*** Block opens ***

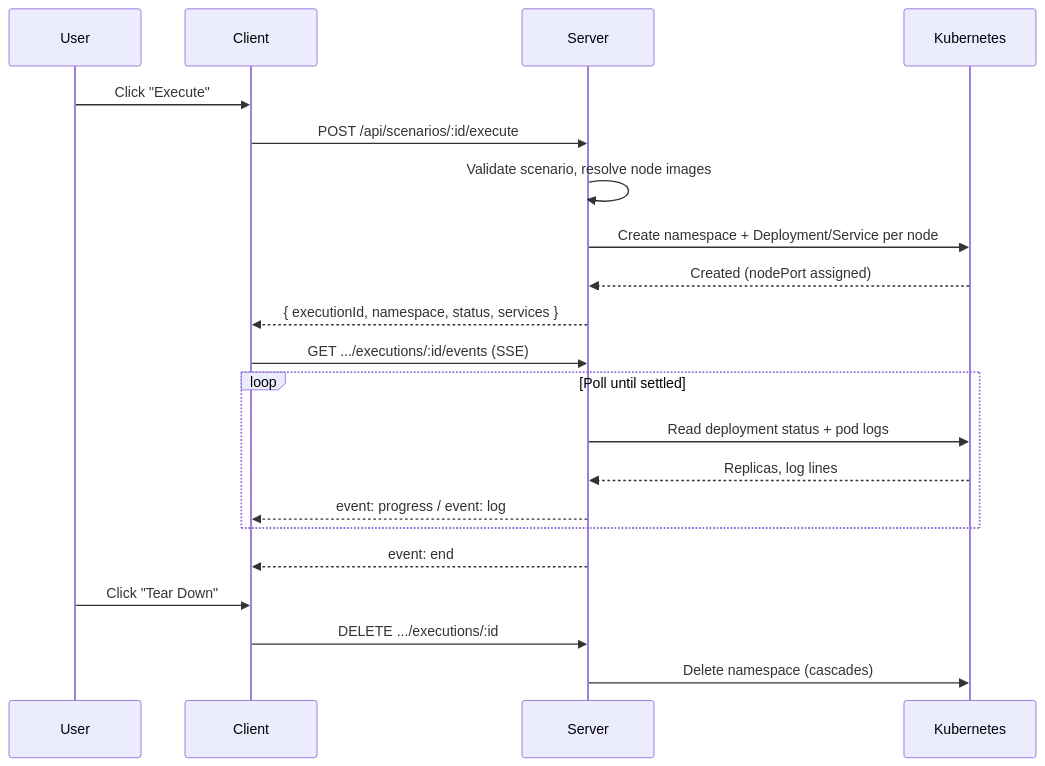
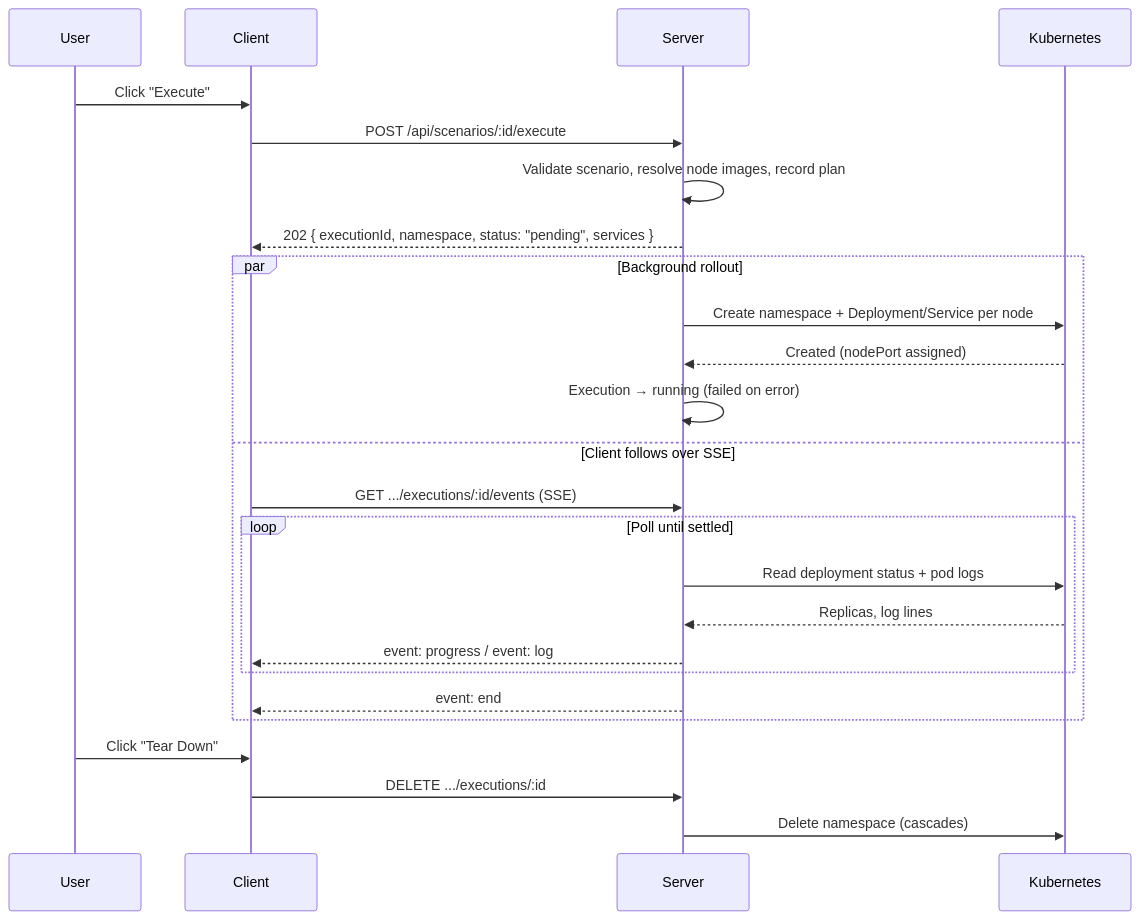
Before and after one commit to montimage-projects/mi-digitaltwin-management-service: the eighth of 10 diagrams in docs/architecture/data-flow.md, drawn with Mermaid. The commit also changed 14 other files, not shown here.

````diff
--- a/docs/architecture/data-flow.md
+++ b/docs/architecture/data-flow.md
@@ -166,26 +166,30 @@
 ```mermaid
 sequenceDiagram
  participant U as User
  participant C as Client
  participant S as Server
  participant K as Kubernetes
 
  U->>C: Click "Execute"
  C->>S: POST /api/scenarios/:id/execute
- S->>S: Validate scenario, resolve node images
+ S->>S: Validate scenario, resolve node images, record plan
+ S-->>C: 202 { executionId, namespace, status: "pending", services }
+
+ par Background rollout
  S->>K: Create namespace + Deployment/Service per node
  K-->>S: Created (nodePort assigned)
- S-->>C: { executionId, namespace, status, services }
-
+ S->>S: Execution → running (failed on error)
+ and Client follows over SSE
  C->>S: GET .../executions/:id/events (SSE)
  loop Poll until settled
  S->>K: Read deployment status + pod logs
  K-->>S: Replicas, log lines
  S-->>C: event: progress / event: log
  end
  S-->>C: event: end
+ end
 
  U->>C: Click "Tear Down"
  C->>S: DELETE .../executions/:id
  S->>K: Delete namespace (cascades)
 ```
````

*** Block closes ***

● **DIRECTIONS FOR THIS TASK**:
Set down the data above verbatim, omitting every image.

● **ANSWER TO THE EXERCISE**:
Before and after one commit to montimage-projects/mi-digitaltwin-management-service: the eighth of 10 diagrams in docs/architecture/data-flow.md, drawn with Mermaid. The commit also changed 14 other files, not shown here.

````diff
--- a/docs/architecture/data-flow.md
+++ b/docs/architecture/data-flow.md
@@ -166,26 +166,30 @@
 ```mermaid
 sequenceDiagram
  participant U as User
  participant C as Client
  participant S as Server
  participant K as Kubernetes
 
  U->>C: Click "Execute"
  C->>S: POST /api/scenarios/:id/execute
- S->>S: Validate scenario, resolve node images
+ S->>S: Validate scenario, resolve node images, record plan
+ S-->>C: 202 { executionId, namespace, status: "pending", services }
+
+ par Background rollout
  S->>K: Create namespace + Deployment/Service per node
  K-->>S: Created (nodePort assigned)
- S-->>C: { executionId, namespace, status, services }
-
+ S->>S: Execution → running (failed on error)
+ and Client follows over SSE
  C->>S: GET .../executions/:id/events (SSE)
  loop Poll until settled
  S->>K: Read deployment status + pod logs
  K-->>S: Replicas, log lines
  S-->>C: event: progress / event: log
  end
  S-->>C: event: end
+ end
 
  U->>C: Click "Tear Down"
  C->>S: DELETE .../executions/:id
  S->>K: Delete namespace (cascades)
 ```
````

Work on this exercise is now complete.